In Uzbekistan, and in Central Asia in general, elderly people are greatly respected. They are known by the name aksakal, which means 'white beard'. Always treat the elderly with great respect and defer to them in all situations.

Information from wikitravel.org*

Travel Safe

For the most part, Uzbekistan is generally safe for visitors, perhaps the by-product of a police state. However, as this was written in the spring of 2006, there are many anecdotal (and a significant number of documented) reports of at least some increase in street crime, especially in the larger towns, particularly Tashkent. This includes an increase in violent crime. Information on crime is largely available only through word of mouth - both among locals and through the expat community - as the state-controlled press rarely, if ever, reports street crime. As economic conditions in Uzbekistan continue to deteriorate, street crime is increasing.Normal precautions should be taken, as one would in virtually any country.
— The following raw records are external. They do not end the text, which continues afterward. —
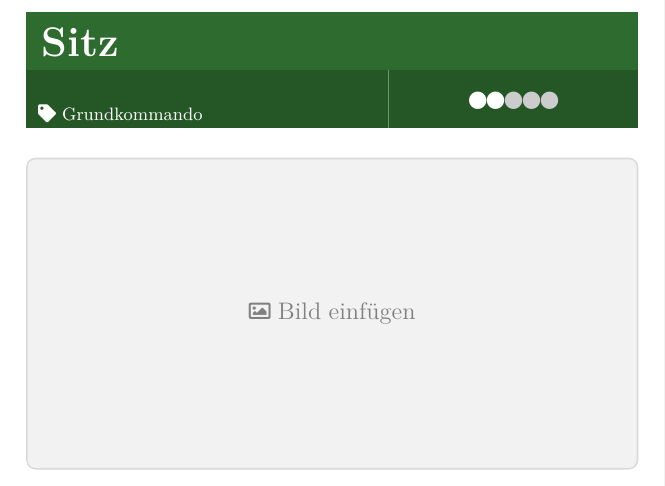
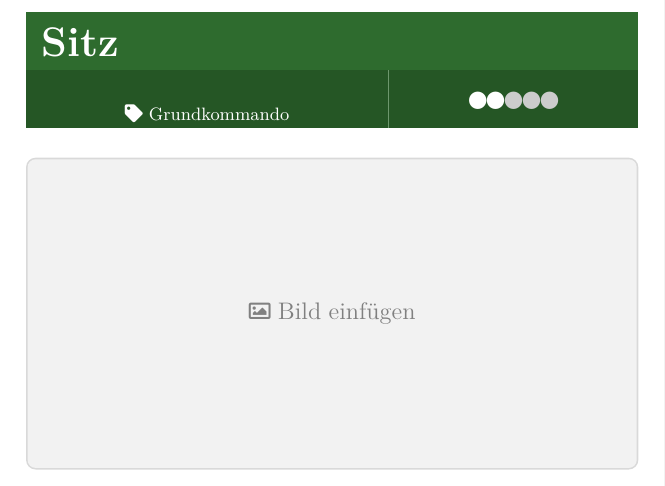
Before and after one commit to cab81/DC_Uebeungsbuch, a LaTeX book (main.tex): part of page 12 of 36, cut so that both start at the same text. Compiled offline with pdfLaTeX.

Commit message:
Metazeile: Kategorie-Spalte zentriert
Co-Authored-By: Claude Sonnet 4.6 <noreply@anthropic.com>

```diff
--- a/main.tex
+++ b/main.tex
@@ -169,7 +169,7 @@
     \setlength{\tabcolsep}{6pt}%
     \arrayrulecolor{white!30!primary}%
     \begin{tabularx}{\textwidth}{%
-      >{\hsize=1.20\hsize\arraybackslash\color{white}\footnotesize}X|
+      >{\hsize=1.20\hsize\centering\arraybackslash\color{white}\footnotesize}X|
       >{\hsize=0.80\hsize\centering\arraybackslash\color{white}\footnotesize}X%
     }
       \cellcolor{primary!80!black}\rule{0pt}{0.55cm}\faTag~\UebKategorie &
```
Especially in the cities (few travelers will spend much time, such as overnighting, in the small villages), be careful after dark, avoid unlighted areas, and don't walk alone. Even during the day, refrain from openly showing significant amounts of cash. Men should keep wallets in a front pocket and women should keep purses in front of them with a strap around an arm. Avoid wearing flashy or generally valuable jewelry which can easily be snatched.Aside from violent crime, scams are not unheard of. One of the most common (and one that is not limited to Uzbekistan) involves a stranger coming up to the victim and saying they have found cash lying on the street. They then try and enlist you in a complicated scheme that will result in you "splitting" the cash - of course only after you have put up some of your own. The entire scenario is ludicrous, but apparently enough greedy foreigners fall for it that it continues. If someone comes up to you with the "found cash" routine, tell them in no uncertain terms you are not interested (in whatever language you choose) and keep walking away.Also beware of locals you don't know who offer to show you the "night life." This should be completely avoided as common sense would suggest. Some visitors, however, seem to leave their common sense at home.While all of these precautions should be observed during travel virtually anywhere in the world, for some reason many tourists in Uzbekistan seem to lower their guard. They should not.It is also possible that you will be asked by police (Militsiya) for documents. This doesn't happen often, but it does happen, and they have a legal right to do so. By law, while in Uzbekistan, you should carry your passport and visa with you. In practice, it is better to make a color scan of the first two pages of your passport and your Uzbek visa, before you arrive in Uzbekistan. Carry the scans with you when you're walking around, and keep the original documents in your hotel safe. The scanned documents will almost always suffice. If not, make it clear the Militsiya officer will have to come to your hotel to see the originals. Unless they have something out of the norm in mind (such as a bribe) they will almost always give you a big smile and tell you to go along. Always be polite with the Militsiya, but also be firm. While almost all of them take bribes, they mostly take them from locals. For the most part, they understand that going too far with a foreigner will only cause them problems, especially if the foreigner is neither being abusive nor quaking with fear.One note about locals offering to show you around: It isn't uncommon for younger Uzbeks (usually male) who speak English to try and "meet" foreigners at local hotels and offer to serve as interpretors and guides. This is done in daylight and in the open, often in or near some of the smaller but better hotels. This can be rewarding for both the local and the visitor. The local is usually trying to improve their English (occasionally other languages, but usually English) and make a few dollars/euros. If you are approached by a clean-cut person offering such services, and you are interested, question them about their background, what they are proposing to do for you and how much they want to charge you (anywhere between $10-$25 a day is realistic depending on their services and how long they spend with you). Most of the legitimate offers will be from young people who have studied in the West on exchange programs and/or studied at the University of World Diplomacy and/or Languages in Tashkent. If everything seems to fit, their language skills are good and they seem eager and polite, but not pushy, you may want to consider this. They should offer to show you museums, historical sites, cafes, bazaars, cultural advice, generally how to get around, etc. They should ask you what you want to see and/or do. Often this works out well. However, for your and their protection, do not attempt to engage in political discussions of any type. Again, if they are proposing "night life" (or related) services, do NOT take them up on their offers.Due to sliding relationships between the USA and Uzbekistan over the past years the US State Department has strongly discouraged travel to Uzbekistan by American citizens.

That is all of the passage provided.